  26. 26. Hedblad B, Nilsson P, Janzon L, Berglund G (2000) Relation between insulin resistance and carotid intima-media thickness and stenosis in non-diabetic subjects. Results from a cross-sectional study in Malmö, Sweden. Diabet Med 17: 299–307.
  27. 27. Alberti KG, Zimmet PZ (1998) Definition, diagnosis and classification of diabetes mellitus and its complications. Part 1: diagnosis and classification of diabetes mellitus provisional report of a WHO consultation. Diabet Med 15: 539–53.
  28. 28. Enhörning S, Wang TJ, Nilsson PM, Almgren P, Hedblad B, et al. (2010) Plasma copeptin and the risk of diabetes mellitus. Circulation 121: 2102–8.
  29. 29. Melander O, Maisel AS, Almgren P, Manjer J, Belting M, et al. (2012) Plasma proneurotensin and incidence of diabetes, cardiovascular disease, breast cancer, and mortality.

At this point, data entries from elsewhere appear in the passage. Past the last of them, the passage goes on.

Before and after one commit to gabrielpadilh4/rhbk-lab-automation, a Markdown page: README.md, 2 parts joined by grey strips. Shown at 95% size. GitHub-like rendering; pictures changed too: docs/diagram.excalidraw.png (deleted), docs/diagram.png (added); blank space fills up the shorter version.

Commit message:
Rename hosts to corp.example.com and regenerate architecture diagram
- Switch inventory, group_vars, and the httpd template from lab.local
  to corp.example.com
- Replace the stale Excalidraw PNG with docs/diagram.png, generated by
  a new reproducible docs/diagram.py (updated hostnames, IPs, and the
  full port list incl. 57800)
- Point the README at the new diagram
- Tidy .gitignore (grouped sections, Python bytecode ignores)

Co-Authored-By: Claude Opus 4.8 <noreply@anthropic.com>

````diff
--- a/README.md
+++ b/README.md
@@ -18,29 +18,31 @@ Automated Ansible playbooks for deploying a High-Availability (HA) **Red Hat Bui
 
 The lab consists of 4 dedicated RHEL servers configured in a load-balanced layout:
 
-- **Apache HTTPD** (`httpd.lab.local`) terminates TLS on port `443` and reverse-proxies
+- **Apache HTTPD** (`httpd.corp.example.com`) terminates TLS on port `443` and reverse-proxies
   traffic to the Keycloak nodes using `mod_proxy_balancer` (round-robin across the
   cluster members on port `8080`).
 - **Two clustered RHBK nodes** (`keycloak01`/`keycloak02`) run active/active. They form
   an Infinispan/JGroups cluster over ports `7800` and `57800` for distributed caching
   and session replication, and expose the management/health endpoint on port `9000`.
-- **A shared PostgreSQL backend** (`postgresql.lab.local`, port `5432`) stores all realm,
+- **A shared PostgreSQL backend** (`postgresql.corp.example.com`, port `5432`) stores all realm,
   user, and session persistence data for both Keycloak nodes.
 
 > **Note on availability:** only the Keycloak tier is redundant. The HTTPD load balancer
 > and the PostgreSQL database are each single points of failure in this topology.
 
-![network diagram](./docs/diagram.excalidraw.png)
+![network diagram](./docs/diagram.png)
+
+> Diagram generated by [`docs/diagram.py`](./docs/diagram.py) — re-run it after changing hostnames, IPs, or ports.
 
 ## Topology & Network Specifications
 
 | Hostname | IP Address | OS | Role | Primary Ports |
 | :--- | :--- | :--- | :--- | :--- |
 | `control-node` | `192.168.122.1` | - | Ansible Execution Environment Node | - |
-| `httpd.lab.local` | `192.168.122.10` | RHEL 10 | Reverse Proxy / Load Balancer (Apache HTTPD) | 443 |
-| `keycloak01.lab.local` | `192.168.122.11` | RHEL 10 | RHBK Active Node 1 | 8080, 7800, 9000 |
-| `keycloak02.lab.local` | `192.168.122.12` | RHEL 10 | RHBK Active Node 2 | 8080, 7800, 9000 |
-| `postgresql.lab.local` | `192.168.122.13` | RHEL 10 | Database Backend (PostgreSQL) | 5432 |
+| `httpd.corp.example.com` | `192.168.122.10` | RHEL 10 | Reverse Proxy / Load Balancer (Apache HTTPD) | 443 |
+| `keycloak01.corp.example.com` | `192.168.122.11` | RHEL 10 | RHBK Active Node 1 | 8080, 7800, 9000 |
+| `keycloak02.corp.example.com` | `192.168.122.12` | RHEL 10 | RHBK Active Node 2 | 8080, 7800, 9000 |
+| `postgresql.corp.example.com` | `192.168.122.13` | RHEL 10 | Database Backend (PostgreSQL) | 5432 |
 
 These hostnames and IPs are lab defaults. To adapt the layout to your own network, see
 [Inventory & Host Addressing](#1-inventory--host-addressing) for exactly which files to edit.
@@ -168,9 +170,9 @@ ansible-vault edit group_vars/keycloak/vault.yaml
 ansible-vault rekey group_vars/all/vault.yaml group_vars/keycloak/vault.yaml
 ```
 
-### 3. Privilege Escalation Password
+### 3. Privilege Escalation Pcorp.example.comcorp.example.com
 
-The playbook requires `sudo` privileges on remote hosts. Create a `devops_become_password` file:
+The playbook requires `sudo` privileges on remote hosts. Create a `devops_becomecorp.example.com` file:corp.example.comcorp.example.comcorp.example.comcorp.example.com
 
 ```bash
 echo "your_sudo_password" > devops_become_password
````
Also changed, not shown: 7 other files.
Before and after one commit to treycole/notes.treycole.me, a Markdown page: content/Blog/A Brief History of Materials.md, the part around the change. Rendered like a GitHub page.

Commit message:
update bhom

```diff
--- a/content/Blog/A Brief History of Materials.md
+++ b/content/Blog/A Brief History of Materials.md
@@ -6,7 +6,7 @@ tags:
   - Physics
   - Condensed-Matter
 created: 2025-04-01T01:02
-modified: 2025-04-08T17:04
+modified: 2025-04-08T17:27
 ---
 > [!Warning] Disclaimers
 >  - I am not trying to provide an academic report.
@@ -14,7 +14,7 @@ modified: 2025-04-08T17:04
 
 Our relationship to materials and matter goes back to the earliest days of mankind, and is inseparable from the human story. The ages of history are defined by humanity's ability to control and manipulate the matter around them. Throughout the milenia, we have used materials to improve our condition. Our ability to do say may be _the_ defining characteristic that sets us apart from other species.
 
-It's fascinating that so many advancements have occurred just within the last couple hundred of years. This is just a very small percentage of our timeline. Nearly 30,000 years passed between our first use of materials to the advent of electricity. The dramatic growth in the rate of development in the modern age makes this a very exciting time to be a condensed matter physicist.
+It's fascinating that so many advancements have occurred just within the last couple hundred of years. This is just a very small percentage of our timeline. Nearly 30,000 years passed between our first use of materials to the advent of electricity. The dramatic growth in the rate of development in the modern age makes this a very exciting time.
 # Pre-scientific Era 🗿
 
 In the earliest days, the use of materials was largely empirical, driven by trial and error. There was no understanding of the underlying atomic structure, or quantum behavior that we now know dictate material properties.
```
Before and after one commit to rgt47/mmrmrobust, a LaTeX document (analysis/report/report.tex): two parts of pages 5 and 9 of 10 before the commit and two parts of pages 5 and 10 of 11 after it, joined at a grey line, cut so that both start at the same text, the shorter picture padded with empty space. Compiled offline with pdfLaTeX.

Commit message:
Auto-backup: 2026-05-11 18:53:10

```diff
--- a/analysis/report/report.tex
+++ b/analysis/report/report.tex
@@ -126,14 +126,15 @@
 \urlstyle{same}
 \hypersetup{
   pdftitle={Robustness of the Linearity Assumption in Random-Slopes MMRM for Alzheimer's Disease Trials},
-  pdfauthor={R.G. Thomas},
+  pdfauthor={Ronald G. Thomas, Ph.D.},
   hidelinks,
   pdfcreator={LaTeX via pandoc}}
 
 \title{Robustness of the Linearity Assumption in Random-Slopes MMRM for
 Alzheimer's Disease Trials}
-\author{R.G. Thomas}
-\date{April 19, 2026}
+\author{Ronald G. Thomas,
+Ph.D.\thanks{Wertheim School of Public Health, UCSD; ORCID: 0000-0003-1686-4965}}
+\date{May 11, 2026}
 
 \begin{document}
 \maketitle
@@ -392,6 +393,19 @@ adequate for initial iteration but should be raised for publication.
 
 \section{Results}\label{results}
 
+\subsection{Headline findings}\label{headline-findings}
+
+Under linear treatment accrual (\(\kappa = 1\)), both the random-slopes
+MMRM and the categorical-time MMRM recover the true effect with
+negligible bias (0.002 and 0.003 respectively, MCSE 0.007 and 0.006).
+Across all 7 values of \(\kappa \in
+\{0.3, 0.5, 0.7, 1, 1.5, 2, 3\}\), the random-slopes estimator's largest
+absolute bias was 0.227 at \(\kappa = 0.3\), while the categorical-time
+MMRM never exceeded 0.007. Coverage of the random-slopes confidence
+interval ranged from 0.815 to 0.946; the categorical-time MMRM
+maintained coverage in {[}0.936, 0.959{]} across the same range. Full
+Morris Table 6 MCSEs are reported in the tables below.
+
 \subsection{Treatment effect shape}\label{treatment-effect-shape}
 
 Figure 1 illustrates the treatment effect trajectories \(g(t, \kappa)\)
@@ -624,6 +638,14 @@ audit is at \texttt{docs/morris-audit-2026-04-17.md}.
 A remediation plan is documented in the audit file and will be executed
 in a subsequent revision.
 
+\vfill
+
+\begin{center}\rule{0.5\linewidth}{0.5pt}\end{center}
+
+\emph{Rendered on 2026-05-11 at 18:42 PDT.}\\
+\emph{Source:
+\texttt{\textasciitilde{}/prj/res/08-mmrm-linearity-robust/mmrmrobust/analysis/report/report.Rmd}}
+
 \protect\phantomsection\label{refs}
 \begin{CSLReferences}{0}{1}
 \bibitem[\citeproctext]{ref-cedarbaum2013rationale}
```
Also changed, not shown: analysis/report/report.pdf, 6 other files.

JAMA 308: 1469–75.
  30. 30. Swaddiwudhipong W, Limpatanachote P, Mahasakpan P, Krintratun S, Punta B, et al. (2012) Progress in cadmium-related health effects in persons with high environmental exposure in north western Thailand: A five-year follow-up. Environ Res 112: 194–198.
  31. 31. Kjellström T, Nordberg GF (1978) A kinetic model of cadmium metabolism in the human being. Environ Res 16: 248–69.
  32. 32. Panzer S, Kronik G, Lechner K, Bettelheim P, Neumann E, et al. (1982) Glycosylated hemoglobins (GHb): an index of red cell survival. Blood 59: 1348–50.
  33. 33. Furne JK, Springfield JR, Ho SB, Levitt MD (2003) Simplification of the end-alveolar carbon monoxide technique to assess erythrocyte survival. J Lab Clin Med 142: 52–7.
  34. 34. Modan M, Meytes D, Rozeman P, Yosef SB, Sehayek E, et al. (1988) Significance of high HbA1 levels in normal glucose tolerance. Diabetes Care 11: 422–8.
  35. 35. Beutler E (1975) The effect of carbon monoxide on red cell life span in sickle cell disease. Blood 46: 253–9.
  36. 36. Maahs DM, West NA, Lawrence JM, Mayer-Davis EJ (2010) Epidemiology of type 1 diabetes. Endocrinol Metab Clin North Am 39: 481–97.
  37. 37. Manjer J, Carlsson S, Elmståhl S, Gullberg B, Janzon L, et al. (2001) The Malmö Diet and Cancer Study: representativity, cancer incidence and mortality in participants and non-participants. Eur J Cancer Prev 10: 489–99.